According to a study published by Eyob Tenkir Shikur entitled Challenges and problems of urban forest development in Addis Ababa, Ethiopia; low floristic diversity has resulted in problems with plant selection and high levels of exotic species. The study highlights that the “limited diversity of species may have negative impacts on the survival of dominant species where outbreaks of disease and pest attack are recorded to which these trees are vulnerable”.
An exotic plant is a plant that has been brought into an environment from another climate whereas native plants occur naturally in a region in which they evolved. They are the ecological basis upon which life depends, including birds and people. Without them and the insects that co-evolved with them, local birds cannot survive.
Some of the most commonly used trees and plants in urban forests across the world are Maple, Ash, Pine, Elm, Cedar and Oaks and nearly all of these have been infected by serious diseases over the last ten years. Some of the best trees to plant are various strains of Oak trees, Red Maple, Dogwood, Green ash or Japanese Maple as they develop well and require minimal attention in Urban settings.

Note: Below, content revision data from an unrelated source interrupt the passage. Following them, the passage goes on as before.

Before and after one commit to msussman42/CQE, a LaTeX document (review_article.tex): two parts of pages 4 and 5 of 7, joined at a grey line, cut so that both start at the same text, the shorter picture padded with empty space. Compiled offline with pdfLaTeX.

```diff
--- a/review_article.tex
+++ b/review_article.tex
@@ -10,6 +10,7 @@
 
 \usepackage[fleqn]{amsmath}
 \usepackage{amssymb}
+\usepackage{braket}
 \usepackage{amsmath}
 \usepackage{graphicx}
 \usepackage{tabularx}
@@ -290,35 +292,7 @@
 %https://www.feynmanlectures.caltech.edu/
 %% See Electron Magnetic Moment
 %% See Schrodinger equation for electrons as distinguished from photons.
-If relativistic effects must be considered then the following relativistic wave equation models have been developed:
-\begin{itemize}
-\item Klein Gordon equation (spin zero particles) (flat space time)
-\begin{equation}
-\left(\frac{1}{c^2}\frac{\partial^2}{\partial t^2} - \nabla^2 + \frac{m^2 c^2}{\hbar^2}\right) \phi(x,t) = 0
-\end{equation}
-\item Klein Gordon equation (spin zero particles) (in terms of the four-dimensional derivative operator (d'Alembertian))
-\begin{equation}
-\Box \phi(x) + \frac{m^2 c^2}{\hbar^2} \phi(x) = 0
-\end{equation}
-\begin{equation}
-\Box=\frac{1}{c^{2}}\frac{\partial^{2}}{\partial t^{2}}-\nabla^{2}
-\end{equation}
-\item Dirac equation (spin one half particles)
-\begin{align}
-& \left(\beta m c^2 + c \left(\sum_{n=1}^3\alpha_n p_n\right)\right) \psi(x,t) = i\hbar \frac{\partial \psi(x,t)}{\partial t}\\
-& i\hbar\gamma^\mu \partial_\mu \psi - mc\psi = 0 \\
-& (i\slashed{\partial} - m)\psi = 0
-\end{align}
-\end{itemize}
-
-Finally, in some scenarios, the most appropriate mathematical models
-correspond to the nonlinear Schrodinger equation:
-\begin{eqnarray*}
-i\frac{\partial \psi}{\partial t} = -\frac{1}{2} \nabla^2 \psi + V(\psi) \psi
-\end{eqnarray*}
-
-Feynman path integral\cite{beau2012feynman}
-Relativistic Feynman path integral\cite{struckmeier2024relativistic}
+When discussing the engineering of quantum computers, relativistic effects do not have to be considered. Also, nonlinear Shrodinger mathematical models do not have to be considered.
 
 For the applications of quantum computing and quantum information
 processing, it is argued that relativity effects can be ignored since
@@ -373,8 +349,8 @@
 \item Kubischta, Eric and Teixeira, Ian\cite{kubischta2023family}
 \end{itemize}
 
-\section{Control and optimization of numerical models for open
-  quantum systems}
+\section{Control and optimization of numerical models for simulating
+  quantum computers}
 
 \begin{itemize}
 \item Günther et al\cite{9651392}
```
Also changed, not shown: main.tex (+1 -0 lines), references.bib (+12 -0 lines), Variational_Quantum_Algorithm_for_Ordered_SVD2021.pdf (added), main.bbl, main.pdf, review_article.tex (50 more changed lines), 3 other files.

Urban and city forests are essential to the environment which make the care for them and infrastructure very important. Having the wrong trees, badly cared for soil, or too much of the same species when added to diseases, fires, floods and storms added to social problems such as air pollution and over development makes for challenging urban expansion in the future and increasing temperatures as a result. In September 2018, British engineers created a seed-planting drone which could help restore the world’s forests called Biocarbon Engineering, a start-up based in Oxford. The drones fire seed missiles across fields, planting hundreds of potential trees in minutes. In 2018, the drones were deployed in a field outside Yangon, Myanmar, in hopes of combating Mangrove deforestation. Today, the seeds have grown into 20-inch tall Mangroves.